The Sacramental Life: Holy Eucharist
Also known as the Lord's Supper or Holy Communion, the Eucharist is the center of our common worship as the church. At the Eucharist, we as Christians encounter the Real Presence of Christ. During the Eucharist we remember the sacrifice that Christ made on our behalf, and glory in our union with him in his resurrection. We celebrate the Eucharist frequently, as we believe it to be the spiritual food we need to sustain us in our spiritual journeys and everyday life. At St. Andrew's, we celebrate the Eucharist each Sunday, and on many of the major feast days of the church year.
In spite of the diversity of worship styles in the Episcopal Church, Holy Eucharist always has the same components and the same shape, divided into the Liturgy of the Word and the Liturgy of the Table.
The Liturgy of the Word
We begin by gathering the community through hymns and a prayer asking God to be with us as we worship.
Next, we listen to Scripture, typically hearing four different readings from the Bible.: a reading from the Old Testament, a Psalm, something from the Epistles in the New Testament, and a reading from the Gospels. The psalm is recited or sung by the congregation. The priest proclaims the Gospel reading in the midst of the congregation, as a sign that Christ the Word is present in the midst of the church.
A sermon interpreting the readings follows the Gospel. The congregation then proclaims the Nicene Creed, which has been the core statement of faith used by Christians since it was written in the 4th century.
Next, the congregation prays together—for the Church, the World, and those in need. We thank God for all the good things in our lives, and finally, we pray for those who have died. The priest collects the Prayers of the People with a closing prayer.

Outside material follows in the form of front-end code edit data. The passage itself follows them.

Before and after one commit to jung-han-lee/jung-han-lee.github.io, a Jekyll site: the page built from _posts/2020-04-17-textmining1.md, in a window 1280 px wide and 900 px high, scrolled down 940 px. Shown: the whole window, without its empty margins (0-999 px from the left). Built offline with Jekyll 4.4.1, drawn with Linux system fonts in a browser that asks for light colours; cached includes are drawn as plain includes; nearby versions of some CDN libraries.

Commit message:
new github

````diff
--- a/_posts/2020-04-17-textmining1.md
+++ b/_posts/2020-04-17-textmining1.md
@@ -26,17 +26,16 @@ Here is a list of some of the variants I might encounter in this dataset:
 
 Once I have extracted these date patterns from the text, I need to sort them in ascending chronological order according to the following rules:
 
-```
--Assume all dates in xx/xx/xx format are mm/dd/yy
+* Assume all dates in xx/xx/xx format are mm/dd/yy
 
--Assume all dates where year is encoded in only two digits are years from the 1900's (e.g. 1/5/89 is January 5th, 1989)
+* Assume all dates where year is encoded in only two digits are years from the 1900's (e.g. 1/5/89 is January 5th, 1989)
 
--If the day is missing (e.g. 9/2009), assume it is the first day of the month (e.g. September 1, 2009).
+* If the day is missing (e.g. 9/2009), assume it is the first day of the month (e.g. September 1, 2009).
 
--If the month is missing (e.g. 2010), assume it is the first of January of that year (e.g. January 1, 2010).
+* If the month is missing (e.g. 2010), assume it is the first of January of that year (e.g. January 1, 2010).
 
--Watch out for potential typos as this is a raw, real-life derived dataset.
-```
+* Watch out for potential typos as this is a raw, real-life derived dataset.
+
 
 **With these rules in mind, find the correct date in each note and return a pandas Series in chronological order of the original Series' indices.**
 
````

On most Sundays, the congregation confesses their sins before God and one another. This is a corporate prayer of confession of those things we remember personally, things we have done and those we have left undone. This is followed by a pronouncement of absolution, as God is always ready to forgive our sins.

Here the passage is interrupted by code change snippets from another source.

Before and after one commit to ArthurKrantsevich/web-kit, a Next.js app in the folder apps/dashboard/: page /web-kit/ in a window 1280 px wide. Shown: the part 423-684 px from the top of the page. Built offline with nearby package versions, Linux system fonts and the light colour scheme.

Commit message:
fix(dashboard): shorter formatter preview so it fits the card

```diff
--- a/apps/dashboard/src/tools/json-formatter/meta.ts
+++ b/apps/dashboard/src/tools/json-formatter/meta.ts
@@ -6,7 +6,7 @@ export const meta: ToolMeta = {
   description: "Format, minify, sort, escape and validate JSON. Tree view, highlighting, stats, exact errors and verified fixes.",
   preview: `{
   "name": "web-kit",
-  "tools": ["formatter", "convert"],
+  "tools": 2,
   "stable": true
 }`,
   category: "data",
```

The congregation then greets one another with a handshake or a hug as a sign that they share "the peace of Christ.”
The Liturgy of the Table
After announcements are made, we sing a hymn while an offering of money is collected and is brought up to the Altar along with bread and wine. The priest sets the table, putting the wine into a cup called a chalice and putting the wafers of bread on a shallow dish called a paten.
The priest then greets the people with "the Lord be with you", and the people respond "and also with you". Then the priest continues to lead the congregation in the Eucharistic Prayer. This prayer of thanksgiving to God recalls God's goodness in creating the world, in finding ways to reach to us in our sinfulness, and most importantly in God's gift of Jesus Christ to be our savior. The prayer continues with the words Jesus used at the Last Supper when he commanded the church to continue the meal in remembrance of him. We end by asking that the Holy Spirit descend, and make Christ truly present in the bread and the wine, that we may offer it and ourselves to God to the service of the kingdom of heaven.
The congregation responds to this prayer with Amen or 'so be it', and we then pray the Lord's Prayer.
The bread is broken, and the church comes forward to communion with the words "the gifts of God for the people of God."
At the end of the Eucharist, the congregation prays once more in thanksgiving, and then is dismissed to go forth into the world to the life of service God. has called each of us to take up. "Go in peace, to love and serve the Lord!"